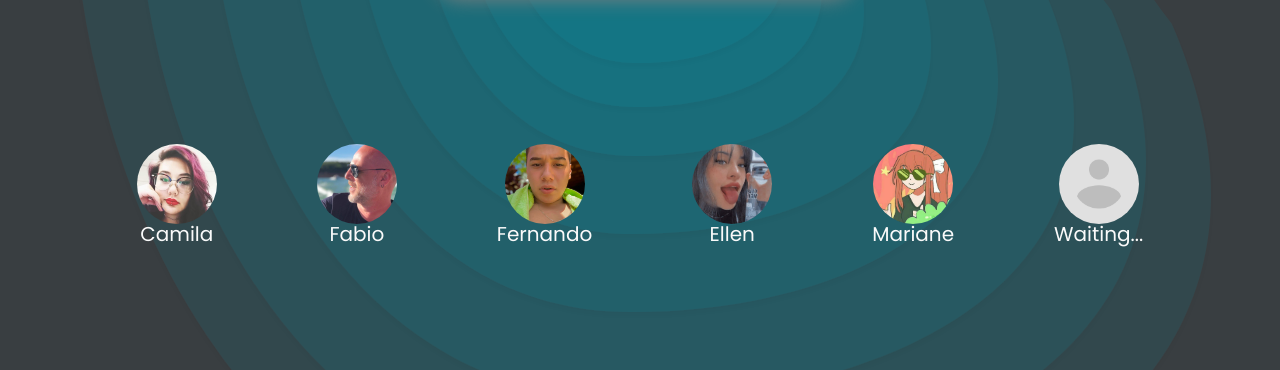
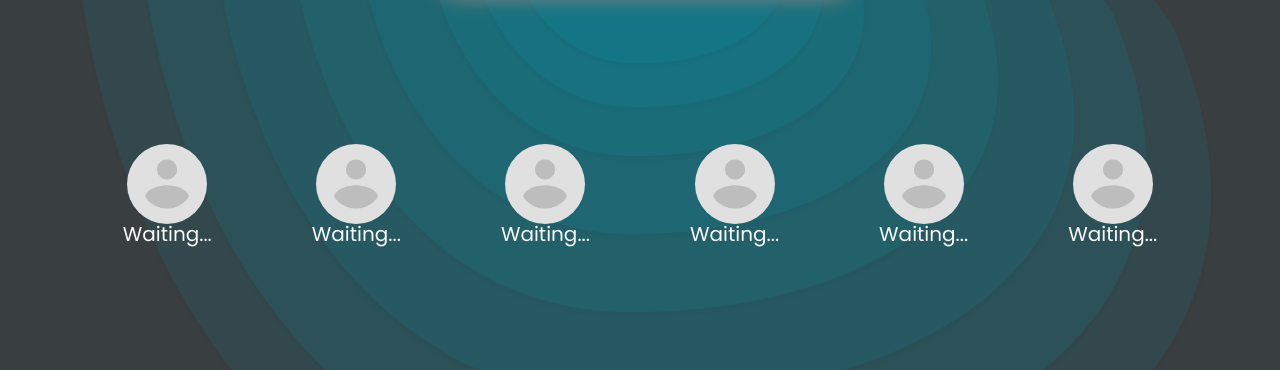
Before and after one commit to TakashiGianz/FunPhone, a website: page console/index.html in a window 1280 px wide. Shown: the part 430-800 px from the top of the page. Drawn offline with Linux system fonts and the light colour scheme; no server answers.

Commit message:
userIcons

```diff
--- a/console/assets/users.css
+++ b/console/assets/users.css
@@ -26,23 +26,23 @@
 }
 
 .usersList__item__img--user1 {
-  background-image: url(img/pp.jpg);
+  background-image: url(img/anonymous-avatar-icon-25.jpg);
 }
 
 .usersList__item__img--user2 {
-  background-image: url(img/fabio.jpg);
+  background-image: url(img/anonymous-avatar-icon-25.jpg);
 }
 
 .usersList__item__img--user3 {
-  background-image: url(img/fe.jpg);
+  background-image: url(img/anonymous-avatar-icon-25.jpg);
 }
 
 .usersList__item__img--user4 {
-  background-image: url(img/ellen.jpg);
+  background-image: url(img/anonymous-avatar-icon-25.jpg);
 }
 
 .usersList__item__img--user5 {
-  background-image: url(img/Mari.jpg);
+  background-image: url(img/anonymous-avatar-icon-25.jpg);
 }
 
 .usersList__item__img--user6 {
--- a/console/index.html
+++ b/console/index.html
@@ -31,23 +31,23 @@
       <section class="usersList">
         <div class="usersList__item">
           <div class="usersList__item__img usersList__item__img--user1"></div>
-          <span class="usersList__item__name">Camila</span>
+          <span class="usersList__item__name">Waiting...</span>
         </div>
         <div class="usersList__item">
           <div class="usersList__item__img usersList__item__img--user2"></div>
-          <span class="usersList__item__name">Fabio</span>
+          <span class="usersList__item__name">Waiting...</span>
         </div>
         <div class="usersList__item">
           <div class="usersList__item__img usersList__item__img--user3"></div>
-          <span class="usersList__item__name">Fernando</span>
+          <span class="usersList__item__name">Waiting...</span>
         </div>
         <div class="usersList__item">
           <div class="usersList__item__img usersList__item__img--user4"></div>
-          <span class="usersList__item__name">Ellen</span>
+          <span class="usersList__item__name">Waiting...</span>
         </div>
         <div class="usersList__item">
           <div class="usersList__item__img usersList__item__img--user5"></div>
-          <span class="usersList__item__name"> Mariane </span>
+          <span class="usersList__item__name"> Waiting... </span>
         </div>
         <div class="usersList__item">
           <div class="usersList__item__img usersList__item__img--user6"></div>
--- a/gamepad/assets/codeForm.css
+++ b/gamepad/assets/codeForm.css
@@ -30,6 +30,10 @@
   text-align: center;
   box-shadow: 0.5rem 0.5rem 2rem grey;
   font-family: Poppins, sans-serif;
+}
+
+.username__input:focus{
+  outline: none;
 }
 
 .roomCode{
```
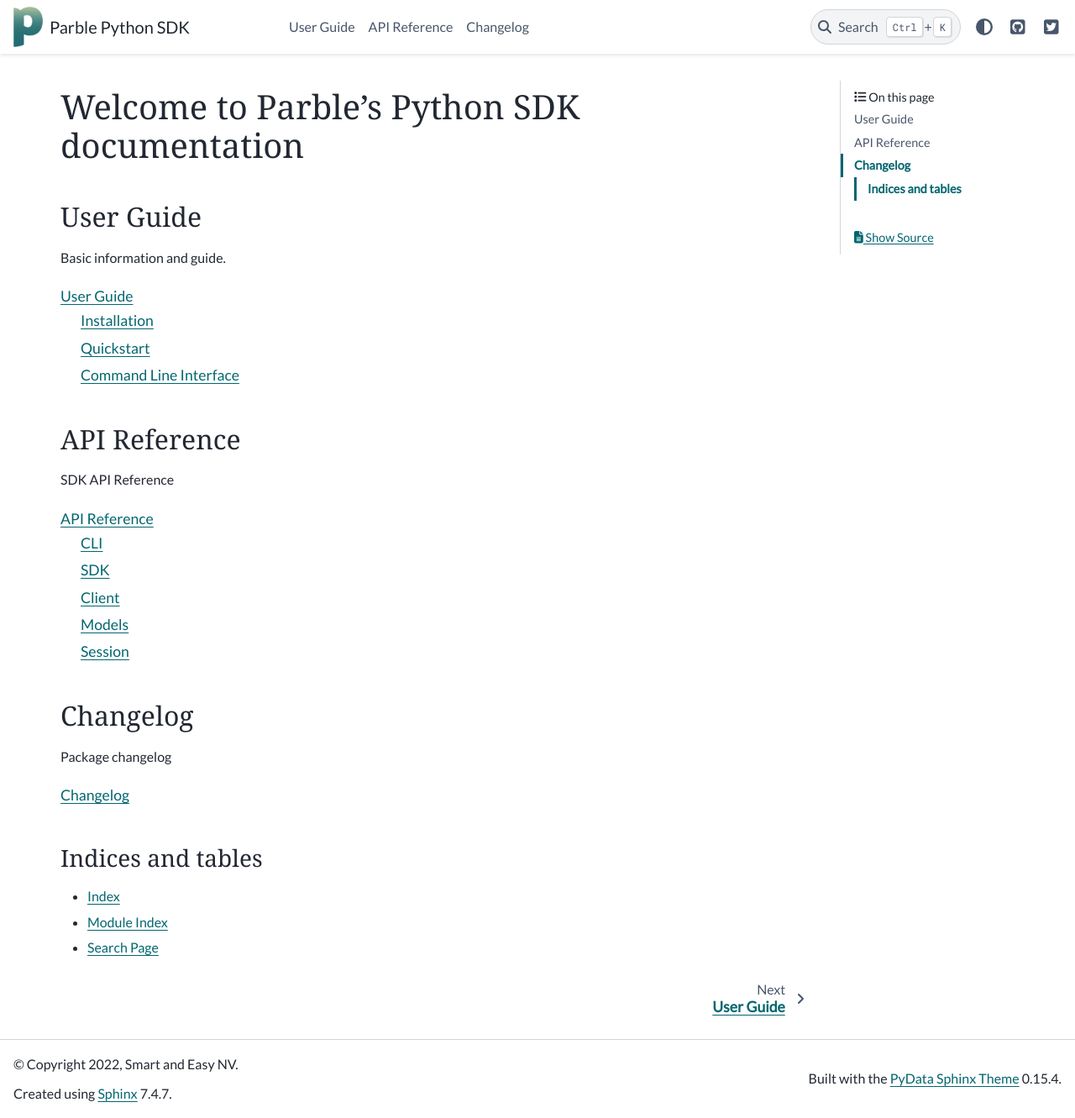
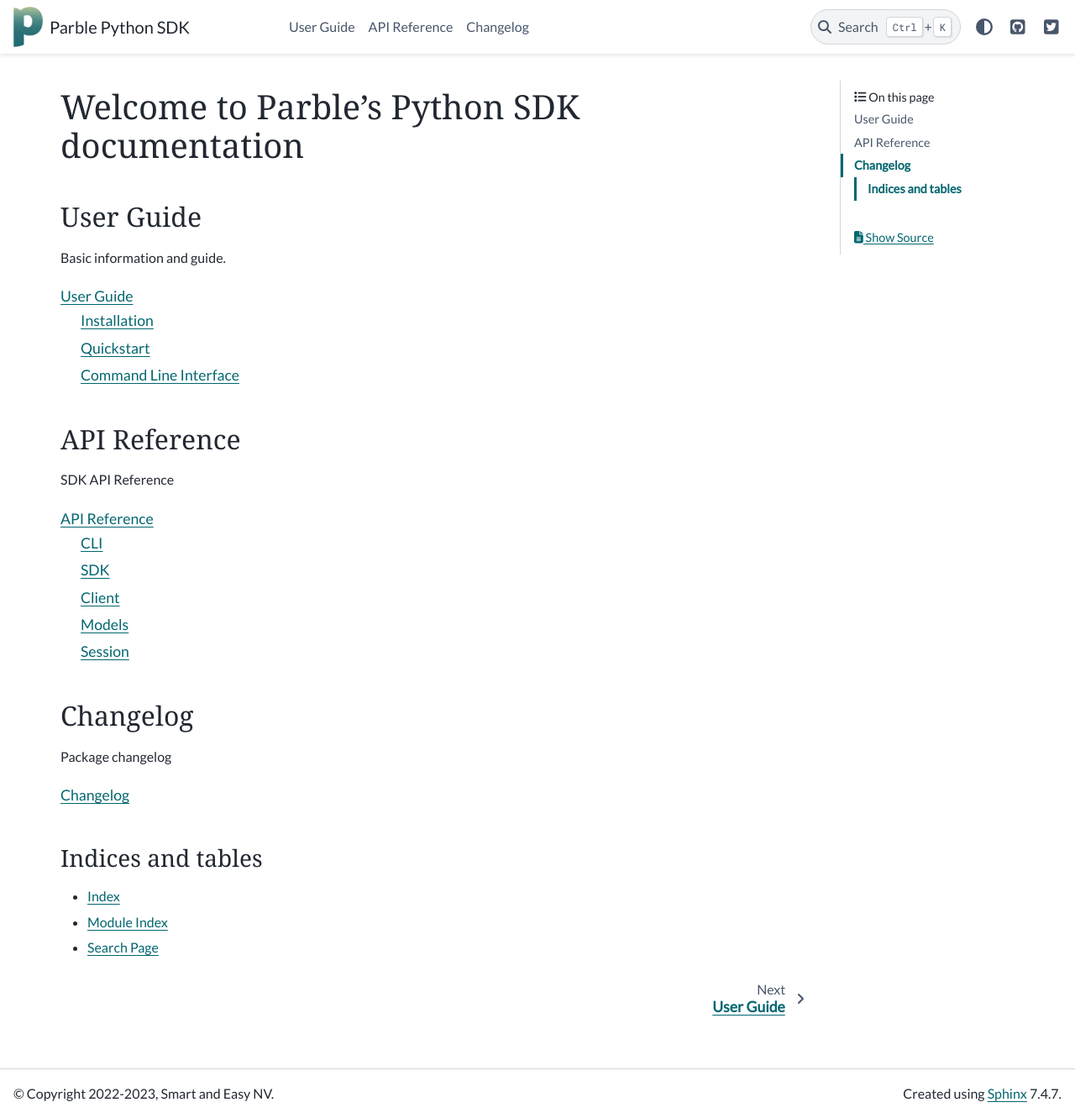
Before and after one commit to parblelabs/parble-python, a Sphinx documentation site: the page built from docs/index.rst, in a window 1280 px wide and 1331 px high. Shown: the whole window at 84% size. Built offline with Sphinx 7.4.7 and the PyData theme 0.15.4, drawn with Linux system fonts in a browser that asks for light colours; some web fonts are replaced; the version number could not be read and is left out; part of the change alters nothing that is shown.

```diff
--- a/docs/conf.py
+++ b/docs/conf.py
@@ -4,6 +4,7 @@
 # https://www.sphinx-doc.org/en/master/usage/configuration.html
 import os
 import sys
+import datetime
 
 from parble import __version__
 
@@ -13,9 +14,9 @@ sys.path.insert(0, os.path.abspath(".."))
 # https://www.sphinx-doc.org/en/master/usage/configuration.html#project-information
 
 project = "Parble-python"
-copyright = "2022, Smart and Easy NV"
+copyright = f"2022-{datetime.date.today().year}, Smart and Easy NV"
 author = "ParbleLabs"
-release = __version__
+release = "0.3.1.dev5+g892be22"
 
 # -- General configuration ---------------------------------------------------
 # https://www.sphinx-doc.org/en/master/usage/configuration.html#general-configuration
@@ -39,7 +40,8 @@ html_theme_options = {
     "logo": {"text": html_title, "alt_text": "Parble Logo"},
     "github_url": "https://github.com/parblelabs/parble-python",
     "twitter_url": "https://twitter.com/parblelabs",
-    "footer_items": ["copyright", "sphinx-version"],
+    "footer_start": "copyright",
+    "footer_end": "sphinx-version",
 }
 html_css_files = [
     "custom.css",
```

————————

ASSIGNMENT
Repeat, exactly and in full, every entry in the data, but not the pictures.

TASK ANSWER
Before and after one commit to TakashiGianz/FunPhone, a website: page console/index.html in a window 1280 px wide. Shown: the part 430-800 px from the top of the page. Drawn offline with Linux system fonts and the light colour scheme; no server answers.

Commit message:
userIcons

```diff
--- a/console/assets/users.css
+++ b/console/assets/users.css
@@ -26,23 +26,23 @@
 }
 
 .usersList__item__img--user1 {
-  background-image: url(img/pp.jpg);
+  background-image: url(img/anonymous-avatar-icon-25.jpg);
 }
 
 .usersList__item__img--user2 {
-  background-image: url(img/fabio.jpg);
+  background-image: url(img/anonymous-avatar-icon-25.jpg);
 }
 
 .usersList__item__img--user3 {
-  background-image: url(img/fe.jpg);
+  background-image: url(img/anonymous-avatar-icon-25.jpg);
 }
 
 .usersList__item__img--user4 {
-  background-image: url(img/ellen.jpg);
+  background-image: url(img/anonymous-avatar-icon-25.jpg);
 }
 
 .usersList__item__img--user5 {
-  background-image: url(img/Mari.jpg);
+  background-image: url(img/anonymous-avatar-icon-25.jpg);
 }
 
 .usersList__item__img--user6 {
--- a/console/index.html
+++ b/console/index.html
@@ -31,23 +31,23 @@
       <section class="usersList">
         <div class="usersList__item">
           <div class="usersList__item__img usersList__item__img--user1"></div>
-          <span class="usersList__item__name">Camila</span>
+          <span class="usersList__item__name">Waiting...</span>
         </div>
         <div class="usersList__item">
           <div class="usersList__item__img usersList__item__img--user2"></div>
-          <span class="usersList__item__name">Fabio</span>
+          <span class="usersList__item__name">Waiting...</span>
         </div>
         <div class="usersList__item">
           <div class="usersList__item__img usersList__item__img--user3"></div>
-          <span class="usersList__item__name">Fernando</span>
+          <span class="usersList__item__name">Waiting...</span>
         </div>
         <div class="usersList__item">
           <div class="usersList__item__img usersList__item__img--user4"></div>
-          <span class="usersList__item__name">Ellen</span>
+          <span class="usersList__item__name">Waiting...</span>
         </div>
         <div class="usersList__item">
           <div class="usersList__item__img usersList__item__img--user5"></div>
-          <span class="usersList__item__name"> Mariane </span>
+          <span class="usersList__item__name"> Waiting... </span>
         </div>
         <div class="usersList__item">
           <div class="usersList__item__img usersList__item__img--user6"></div>
--- a/gamepad/assets/codeForm.css
+++ b/gamepad/assets/codeForm.css
@@ -30,6 +30,10 @@
   text-align: center;
   box-shadow: 0.5rem 0.5rem 2rem grey;
   font-family: Poppins, sans-serif;
+}
+
+.username__input:focus{
+  outline: none;
 }
 
 .roomCode{
```
Before and after one commit to parblelabs/parble-python, a Sphinx documentation site: the page built from docs/index.rst, in a window 1280 px wide and 1331 px high. Shown: the whole window at 84% size. Built offline with Sphinx 7.4.7 and the PyData theme 0.15.4, drawn with Linux system fonts in a browser that asks for light colours; some web fonts are replaced; the version number could not be read and is left out; part of the change alters nothing that is shown.

```diff
--- a/docs/conf.py
+++ b/docs/conf.py
@@ -4,6 +4,7 @@
 # https://www.sphinx-doc.org/en/master/usage/configuration.html
 import os
 import sys
+import datetime
 
 from parble import __version__
 
@@ -13,9 +14,9 @@ sys.path.insert(0, os.path.abspath(".."))
 # https://www.sphinx-doc.org/en/master/usage/configuration.html#project-information
 
 project = "Parble-python"
-copyright = "2022, Smart and Easy NV"
+copyright = f"2022-{datetime.date.today().year}, Smart and Easy NV"
 author = "ParbleLabs"
-release = __version__
+release = "0.3.1.dev5+g892be22"
 
 # -- General configuration ---------------------------------------------------
 # https://www.sphinx-doc.org/en/master/usage/configuration.html#general-configuration
@@ -39,7 +40,8 @@ html_theme_options = {
     "logo": {"text": html_title, "alt_text": "Parble Logo"},
     "github_url": "https://github.com/parblelabs/parble-python",
     "twitter_url": "https://twitter.com/parblelabs",
-    "footer_items": ["copyright", "sphinx-version"],
+    "footer_start": "copyright",
+    "footer_end": "sphinx-version",
 }
 html_css_files = [
     "custom.css",
```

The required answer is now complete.